YOUNG girls were reduced to tears when cinema staff falsely accused them of recording a film on their mobile phones.

Police were called when the group of seven friends, all aged 12, were hauled out of Cineworld in Brighton Marina after being confronted by staff while they watched The Hunger Games: Mockingjay Part 1.

The youngsters were taken outside and quizzed by Cineworld staff as police arrived. However when officers turned up they could not find any evidence of wrongdoing and let the distressed girls go on their way.

Sussex Police has since apologised for any upset and sent an inspector to the girls’ school to explain why they attended.

But parents of the youngsters are angry that Cineworld caused the distress and has not refunded any of the girls for missing the movie.

Parent Louise Lawrence said: “What I’m most concerned about is the fact a group of young girls were left in tears and nobody at Cineworld had the decency to check if they were OK afterwards.

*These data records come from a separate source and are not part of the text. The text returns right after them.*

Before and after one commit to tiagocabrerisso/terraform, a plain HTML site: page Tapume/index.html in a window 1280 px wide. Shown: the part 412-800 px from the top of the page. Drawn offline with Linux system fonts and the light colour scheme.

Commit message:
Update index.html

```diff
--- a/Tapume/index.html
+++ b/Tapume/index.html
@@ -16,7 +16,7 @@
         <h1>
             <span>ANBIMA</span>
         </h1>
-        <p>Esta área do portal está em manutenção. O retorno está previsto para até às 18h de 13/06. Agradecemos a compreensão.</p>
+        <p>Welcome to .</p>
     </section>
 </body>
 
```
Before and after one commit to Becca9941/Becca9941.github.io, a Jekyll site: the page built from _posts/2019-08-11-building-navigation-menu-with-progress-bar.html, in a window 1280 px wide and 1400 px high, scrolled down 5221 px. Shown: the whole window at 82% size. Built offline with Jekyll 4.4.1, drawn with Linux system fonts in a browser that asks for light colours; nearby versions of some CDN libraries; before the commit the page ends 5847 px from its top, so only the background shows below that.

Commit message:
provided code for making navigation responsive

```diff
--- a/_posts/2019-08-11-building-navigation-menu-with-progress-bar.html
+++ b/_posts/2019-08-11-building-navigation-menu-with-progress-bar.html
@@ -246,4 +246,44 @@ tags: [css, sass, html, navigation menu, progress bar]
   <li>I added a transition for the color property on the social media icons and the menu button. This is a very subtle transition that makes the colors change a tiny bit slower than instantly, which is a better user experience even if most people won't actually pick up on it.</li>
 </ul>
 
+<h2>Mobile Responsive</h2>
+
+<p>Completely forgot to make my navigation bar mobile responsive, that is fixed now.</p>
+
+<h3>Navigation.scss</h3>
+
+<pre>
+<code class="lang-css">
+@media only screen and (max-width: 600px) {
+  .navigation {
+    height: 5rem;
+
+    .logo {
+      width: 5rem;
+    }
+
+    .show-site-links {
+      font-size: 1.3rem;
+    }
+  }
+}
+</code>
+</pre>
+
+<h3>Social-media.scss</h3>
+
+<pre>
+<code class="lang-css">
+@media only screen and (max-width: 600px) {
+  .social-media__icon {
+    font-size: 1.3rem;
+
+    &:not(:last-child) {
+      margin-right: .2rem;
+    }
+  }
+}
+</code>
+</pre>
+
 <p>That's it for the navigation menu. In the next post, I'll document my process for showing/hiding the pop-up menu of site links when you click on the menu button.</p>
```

"They were left crying and alone by themselves without much of a thought to contact any of their parents.

"We had dropped them off earlier in the day to watch the film so you would expect the cinema have some sort of duty of care.

But they were falsely accused, had the police called and then left. It’s outrageous.”

Cineworld told The Argus it got in contact with parents and apologised for the distress caused – but insisted its staff did nothing wrong.

A spokeswoman said: “While we regret that the customers felt distressed, we are confident that the correct procedures were followed. Cineworld takes its responsibility to protect the copyright of films very seriously.

"Copyright theft is a very real threat to the film industry and as such we work closely with film distributors and law enforcement agencies to prevent illegal recordings.

“If our staff see such behaviour we expect them to notify the cinema management immediately and to call the police.

"It is for the police to decide whether they feel it is appropriate to act on the information provided to them.

“In this case, the police decided that there were sufficient grounds for suspicion and chose to attend the cinema.

"However, we have taken on board the concerns expressed by the parents and we are reviewing how the policy is applied to younger customers.”

A spokesman from Sussex Police said: “We were called at 7.25pm on Friday November 28 to a report of an emergency at Cineworld at Brighton Marina.

“The girls agreed to leave the cinema with officers and the members of staff and were spoken to outside.

"They showed the officers their phones and iPads and it was clear that there was no evidence that they had recorded any part of the film.”